**RECORDS SUPPLIED:**
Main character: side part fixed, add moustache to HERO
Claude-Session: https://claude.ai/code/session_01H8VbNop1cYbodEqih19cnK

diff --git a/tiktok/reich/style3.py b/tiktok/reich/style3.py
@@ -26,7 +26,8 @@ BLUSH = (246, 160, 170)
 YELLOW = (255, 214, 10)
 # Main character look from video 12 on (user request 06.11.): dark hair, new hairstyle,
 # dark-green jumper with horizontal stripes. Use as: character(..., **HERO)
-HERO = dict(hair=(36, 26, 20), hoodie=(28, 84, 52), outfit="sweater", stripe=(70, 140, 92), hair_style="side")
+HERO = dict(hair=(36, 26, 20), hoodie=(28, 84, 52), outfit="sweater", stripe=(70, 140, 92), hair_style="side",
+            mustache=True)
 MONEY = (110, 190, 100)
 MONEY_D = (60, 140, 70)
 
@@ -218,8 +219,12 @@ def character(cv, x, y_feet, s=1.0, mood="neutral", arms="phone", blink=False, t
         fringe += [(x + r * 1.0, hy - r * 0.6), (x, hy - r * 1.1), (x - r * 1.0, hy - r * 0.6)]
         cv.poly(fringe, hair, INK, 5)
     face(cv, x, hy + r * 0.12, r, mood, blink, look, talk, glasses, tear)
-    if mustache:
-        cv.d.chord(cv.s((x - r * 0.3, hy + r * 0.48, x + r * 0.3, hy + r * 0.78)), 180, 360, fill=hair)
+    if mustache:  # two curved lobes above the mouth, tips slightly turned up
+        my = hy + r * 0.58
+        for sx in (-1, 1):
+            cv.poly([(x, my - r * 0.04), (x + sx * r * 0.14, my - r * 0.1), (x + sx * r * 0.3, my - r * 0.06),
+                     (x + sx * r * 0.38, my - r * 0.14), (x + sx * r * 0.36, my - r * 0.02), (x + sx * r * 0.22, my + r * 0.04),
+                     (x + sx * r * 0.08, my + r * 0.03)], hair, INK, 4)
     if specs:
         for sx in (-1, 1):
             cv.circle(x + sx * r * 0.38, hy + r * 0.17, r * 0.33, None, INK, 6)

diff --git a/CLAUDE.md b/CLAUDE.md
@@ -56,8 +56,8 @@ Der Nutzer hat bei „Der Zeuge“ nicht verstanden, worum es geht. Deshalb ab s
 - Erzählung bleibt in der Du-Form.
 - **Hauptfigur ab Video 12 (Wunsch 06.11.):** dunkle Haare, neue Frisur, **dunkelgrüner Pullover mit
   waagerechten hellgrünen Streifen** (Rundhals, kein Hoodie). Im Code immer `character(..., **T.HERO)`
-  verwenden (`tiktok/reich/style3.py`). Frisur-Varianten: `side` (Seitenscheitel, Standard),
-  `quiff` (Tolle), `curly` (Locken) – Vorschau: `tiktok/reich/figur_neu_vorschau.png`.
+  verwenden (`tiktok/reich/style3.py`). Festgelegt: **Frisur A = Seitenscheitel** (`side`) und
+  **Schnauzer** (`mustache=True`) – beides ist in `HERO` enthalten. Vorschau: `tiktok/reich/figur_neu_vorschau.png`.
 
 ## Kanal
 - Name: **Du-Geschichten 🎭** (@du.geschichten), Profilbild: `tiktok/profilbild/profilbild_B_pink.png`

**TASK BRIEF:**
Repeat the records above in full, character for character.

**ANSWER TO THIS EXERCISE:**
Main character: side part fixed, add moustache to HERO
Claude-Session: https://claude.ai/code/session_01H8VbNop1cYbodEqih19cnK

diff --git a/tiktok/reich/style3.py b/tiktok/reich/style3.py
@@ -26,7 +26,8 @@ BLUSH = (246, 160, 170)
 YELLOW = (255, 214, 10)
 # Main character look from video 12 on (user request 06.11.): dark hair, new hairstyle,
 # dark-green jumper with horizontal stripes. Use as: character(..., **HERO)
-HERO = dict(hair=(36, 26, 20), hoodie=(28, 84, 52), outfit="sweater", stripe=(70, 140, 92), hair_style="side")
+HERO = dict(hair=(36, 26, 20), hoodie=(28, 84, 52), outfit="sweater", stripe=(70, 140, 92), hair_style="side",
+            mustache=True)
 MONEY = (110, 190, 100)
 MONEY_D = (60, 140, 70)
 
@@ -218,8 +219,12 @@ def character(cv, x, y_feet, s=1.0, mood="neutral", arms="phone", blink=False, t
         fringe += [(x + r * 1.0, hy - r * 0.6), (x, hy - r * 1.1), (x - r * 1.0, hy - r * 0.6)]
         cv.poly(fringe, hair, INK, 5)
     face(cv, x, hy + r * 0.12, r, mood, blink, look, talk, glasses, tear)
-    if mustache:
-        cv.d.chord(cv.s((x - r * 0.3, hy + r * 0.48, x + r * 0.3, hy + r * 0.78)), 180, 360, fill=hair)
+    if mustache:  # two curved lobes above the mouth, tips slightly turned up
+        my = hy + r * 0.58
+        for sx in (-1, 1):
+            cv.poly([(x, my - r * 0.04), (x + sx * r * 0.14, my - r * 0.1), (x + sx * r * 0.3, my - r * 0.06),
+                     (x + sx * r * 0.38, my - r * 0.14), (x + sx * r * 0.36, my - r * 0.02), (x + sx * r * 0.22, my + r * 0.04),
+                     (x + sx * r * 0.08, my + r * 0.03)], hair, INK, 4)
     if specs:
         for sx in (-1, 1):
             cv.circle(x + sx * r * 0.38, hy + r * 0.17, r * 0.33, None, INK, 6)

diff --git a/CLAUDE.md b/CLAUDE.md
@@ -56,8 +56,8 @@ Der Nutzer hat bei „Der Zeuge“ nicht verstanden, worum es geht. Deshalb ab s
 - Erzählung bleibt in der Du-Form.
 - **Hauptfigur ab Video 12 (Wunsch 06.11.):** dunkle Haare, neue Frisur, **dunkelgrüner Pullover mit
   waagerechten hellgrünen Streifen** (Rundhals, kein Hoodie). Im Code immer `character(..., **T.HERO)`
-  verwenden (`tiktok/reich/style3.py`). Frisur-Varianten: `side` (Seitenscheitel, Standard),
-  `quiff` (Tolle), `curly` (Locken) – Vorschau: `tiktok/reich/figur_neu_vorschau.png`.
+  verwenden (`tiktok/reich/style3.py`). Festgelegt: **Frisur A = Seitenscheitel** (`side`) und
+  **Schnauzer** (`mustache=True`) – beides ist in `HERO` enthalten. Vorschau: `tiktok/reich/figur_neu_vorschau.png`.
 
 ## Kanal
 - Name: **Du-Geschichten 🎭** (@du.geschichten), Profilbild: `tiktok/profilbild/profilbild_B_pink.png`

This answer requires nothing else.